The practice of allowing criminal defendants to cooperate, or “flip,” and get reduced punishment in exchange for testimony against others is a valuable, commonly used tool in a prosecutor’s tool box. Recent Department of Justice policy changes enforce that strategy and now have the attention of underwriters of corporate reputation and liability insurance policies that can serve to protect companies and corporate leadership.

We have noted for some time that, today, the risks to individual reputations by events in the court of public opinion and the financial damage those risks pose are uncovered, unmitigated and leave corporate leaders dangerously exposed. DOJ’s new policy heightens this issue and likely will make finger pointing and individual blame far more common.

As Deputy U.S. Attorney General Rod Rosenstein explained in a late November 2018 memo, “pursuing individuals responsible for wrongdoing will be a top priority in every corporate investigation.” When a company honestly did meaningfully assist the government’s investigation, “our civil attorneys now have discretion to offer some credit even if the company does not qualify for maximum credit,” Rosenstein said. To claim that credit, companies will have to tell the investigators a persuasive story of otherwise pristine corporate virtue sullied by subversive rogues.

Underwriters of corporate reputation and liability insurances both stand to potentially gain as companies turn to reputation risk insurance carriers to buttress their cases for integrity-in-governance, while liability risk insurance carriers may be able to claw back from convicted directors’ and officers’ derivative litigation losses.

It’s a Judgment Call for Prosecutors

When DOJ says companies can get credit for cooperation if they “honestly did meaningfully assist” and their attorneys now have “discretion to offer some credit,” it is setting criteria that are essentially a judgment call for prosecutors.

For Directors and Officers, third-party warranties and validation of their actions will go a long way toward establishing their credibility, which may create an additional demand for reputation insurers to offer a full spectrum of products to provide protection not only to the corporate entities but also to individuals in these leadership positions.

The corporate financial incentive to identify individuals to whom we can assign criminal guilt or civil liability comes at a time when our social media driven society also seems intent on personifying blame for corporate missteps. It doesn’t take more than one congressional hearing—or one activist investor waging a campaign for board seats—to tarnish the reputations of individual executives and board members, sometimes irreparably.

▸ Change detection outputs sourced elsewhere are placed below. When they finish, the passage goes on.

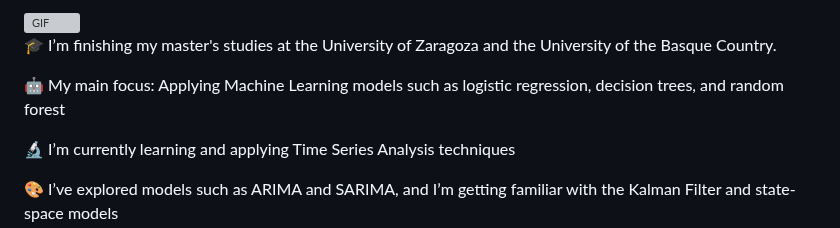
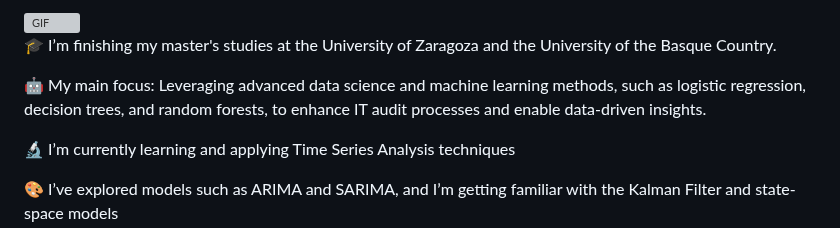
Before and after one commit to franksalomon/franksalomon, a Markdown page: README.md, the part around the change. GitHub-like rendering; grey boxes are pictures that could not be loaded.

```diff
--- a/README.md
+++ b/README.md
@@ -10,7 +10,7 @@ Frank Salomón Sulca Palomino</a></h1>
 
 🎓 I’m finishing my master's studies at the University of Zaragoza and the University of the Basque Country.
 
-🤖 My main focus: Applying Machine Learning models such as logistic regression, decision trees, and random forest
+🤖 My main focus: Leveraging advanced data science and machine learning methods, such as logistic regression, decision trees, and random forests, to enhance IT audit processes and enable data-driven insights.
 
 🔬 I’m currently learning and applying Time Series Analysis techniques
 
```
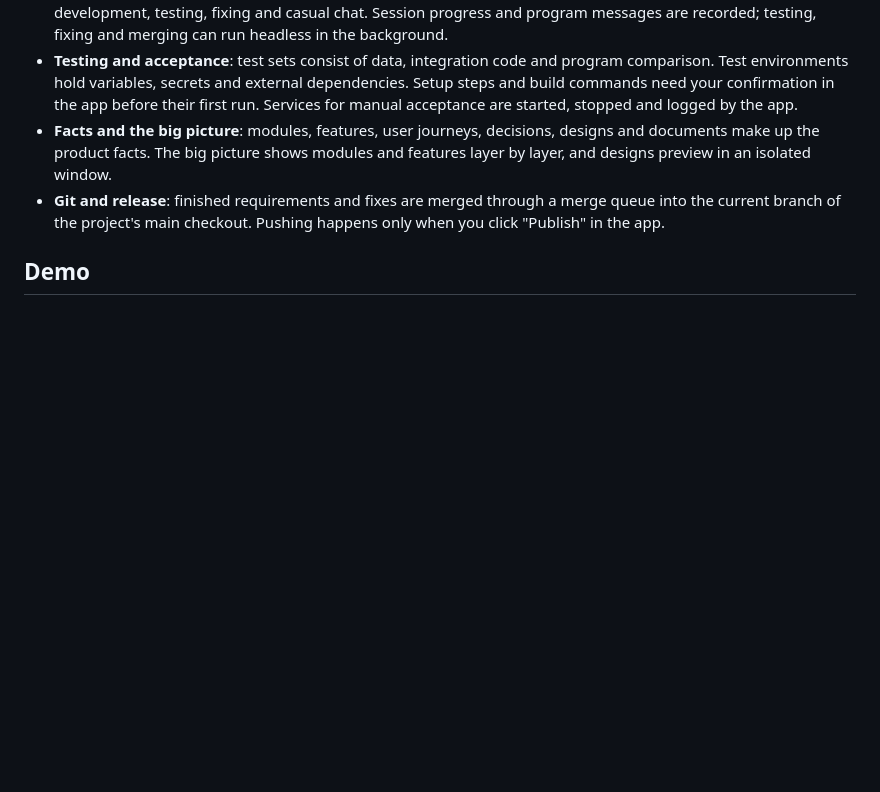
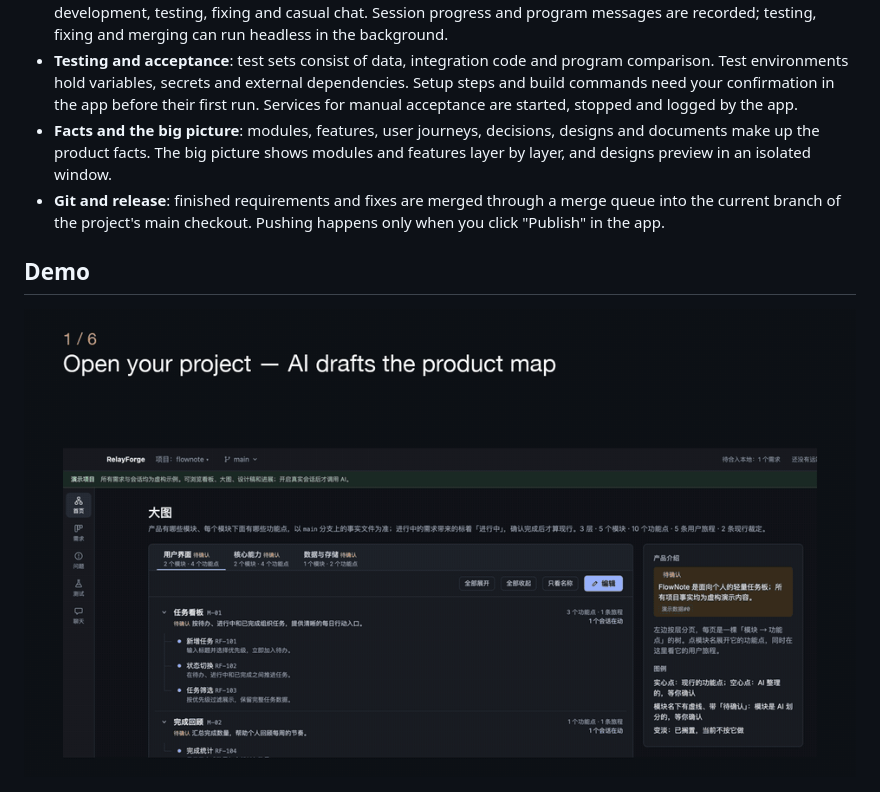
Before and after one commit to tcjacker/relayforge, a Markdown page: README.en.md, the part around the change. Drawn GitHub-style; pictures changed too: docs/media/demo-en.gif (added); blank space fills up the shorter version.

Commit message:
README 加入演示动图
- 用界面截图合成中、英两个 GIF，放在 docs/media/
- 中英文 README 的「演示」一节放动图

```diff
--- a/README.en.md
+++ b/README.en.md
@@ -17,6 +17,8 @@ The app shell is Electron; the backend is `rf.py` and the `relayforge` package,
 - **Git and release**: finished requirements and fixes are merged through a merge queue into the current branch of the project's main checkout. Pushing happens only when you click "Publish" in the app.
 
 ## Demo
+
+![RelayForge demo: one requirement from the map through scoping, build, test and acceptance](docs/media/demo-en.gif)
 
 [![RelayForge promo video (click to watch)](docs/media/relayforge-promo-poster.jpg)](docs/media/relayforge-promo.mp4)
 
```
Also changed, not shown: README.md (+2 -0 lines), docs/media/demo-zh.gif (added).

While D&O coverage may insulate against direct litigation-related costs, it offers no protection against the millions of dollars in future lost income these individuals inevitably suffer as a result of sullied reputations.

Now, DOJ is encouraging companies to put individual faces to their problems, to assign blame to those most culpable in order to protect the entire enterprise. When a legal crisis hits, every board member and every member of the leadership team is now going to have to ask themselves not only: “Did I do anything wrong?” but “Am I vulnerable? Will others point their finger at me? Can I make a convincing case that I did everything reasonable to prevent this situation from occurring—or to facilitate its being uncovered?”

If they can’t answer those questions in the affirmative, they could be in trouble—legally, financially and reputationally.

Protecting Reputations is a Board Level Responsibility

Protecting individual reputations needs to become a board level responsibility, just as protecting the reputation of the company is—just as developing enterprise wide systems of risk management, compliance and accountability are. Board members who can point to their engagement of objective third party underwriters to validate their systems and processes will have a built-in defense against accusations that they hadn’t adequately done their jobs.

While this evidenced-based story will likely be useful in a court of law down the road, it will be even more useful in the short term in both the court of public opinion and in discussions with the DOJ for credit under the new policy.

President Trump doesn’t like incentives for flipping. Directors and Officers are unlikely to be too keen, either, especially if they are inadvertently caught in a dragnet. But the policy is now nearly two months old, and it is time that boards empower corporate counsel and risk managers to work together to develop enterprise level solutions that protect the company and its leadership in the event that legal and reputational jeopardy befalls them.

Author Information

Nir Kossovsky is CEO of Steel City Re, which analyzes the reputational strength and resilience of companies and provides tools including insurance to protect those companies, their officers and directors against financial losses when reputational crises occur.